If your child still wants to skate after taking a few lessons, it’s time to buy skates and safety equipment. (Many skate shops will deduct the rental price from the cost of a new pair of skates).

Buying skates and gear is generally a four-step process:

  1. Choose the type of skate. Recreational/fitness skates are fine for most beginners. If your child is a good skater who plays a lot of hockey, buy skates designed for street hockey, which are built to be quick and mobile and to withstand a lot of contact from sticks, pucks and, yes, crashes. Aggressive skates cost more and are designed for the more advanced, competitive skater.

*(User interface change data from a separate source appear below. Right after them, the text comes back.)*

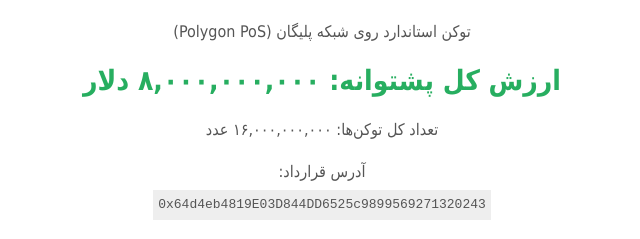
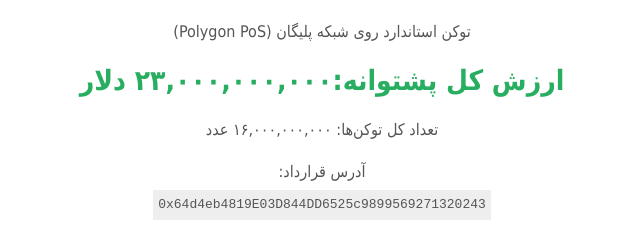
Before and after one commit to rwab-official/RWAB, a plain HTML site: page index.html in a window 1280 px wide. Shown: the part 150-389 px from the top of the page, 318-958 px from the left. Drawn offline with Linux system fonts and the light colour scheme.

Commit message:
Update total backing value in index.html

```diff
--- a/index.html
+++ b/index.html
@@ -17,7 +17,7 @@
         <h1>پروژه توکن RWABackedToken (RWAB)</h1>
         <p>توکن استاندارد روی شبکه پلیگان (Polygon PoS)</p>
 
-        <div class="value">ارزش کل پشتوانه: ۸,۰۰۰,۰۰۰,۰۰۰ دلار</div>
+        <div class="value">ارزش کل پشتوانه:۲۳,۰۰۰,۰۰۰,۰۰۰ دلار</div>
 
         <p>تعداد کل توکن‌ها: ۱۶,۰۰۰,۰۰۰,۰۰۰ عدد</p>
         <p>آدرس قرارداد: <br><code style="background:#eee; padding:5px; display:inline-block; margin-top:5px;">0x64d4eb4819E03D844DD6525c9899569271320243</code></p>
```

  2. Comparison shop. The big-name companies (Rollerblade, UltraWheels et. al.) know that parents don’t want to spend upwards of $100 on skates every year as their kids grow, so they have joined such manufacturers of less expensive skates (such as Variflex and Seneca) in offering recreational skates for the mass market in the $20 to $80 range. Best bet: look for skates in the $60 to $80 range, which you can upgrade later.

  3. Check How The Skates Fit. The skates should provide good ankle support. When your child bends at the knees, his heel shouldn’t lift up at all. The skates should be snug, but he should still be able to wiggle his toes.

  4. Buy Protective Gear. Your child needs:

    • A helmet certified by the American National Standards Institute, the American Society for Testing and Materials (ASTM), the Snell Memorial Foundation, or the Consumer Product Safety Commission. Bicycle helmets offer some protection to in-line skaters, but aggressive skaters should look for helmets sold specifically for the sport that cover more of the head, especially in the back.

    • Wrist guards. The CPSC reports that as many as one-third of in-line skating emergency room treated injuries could be prevented or lessened in severity by the use of wrist guards.

    • Kneepads

    • Elbow pads

Both the Consumer Product Safety Commission and the American Academy of Pediatrics (AAP) believe that wearing proper safety gear (helmet, wrist guards, and knee and elbow pads) is essential for safe skating and to prevent injuries. The statistics bear out their recommendations: half of those injured inline skating were not wearing any safety gear; skaters wearing full gear accounted for only 7% of the injuries!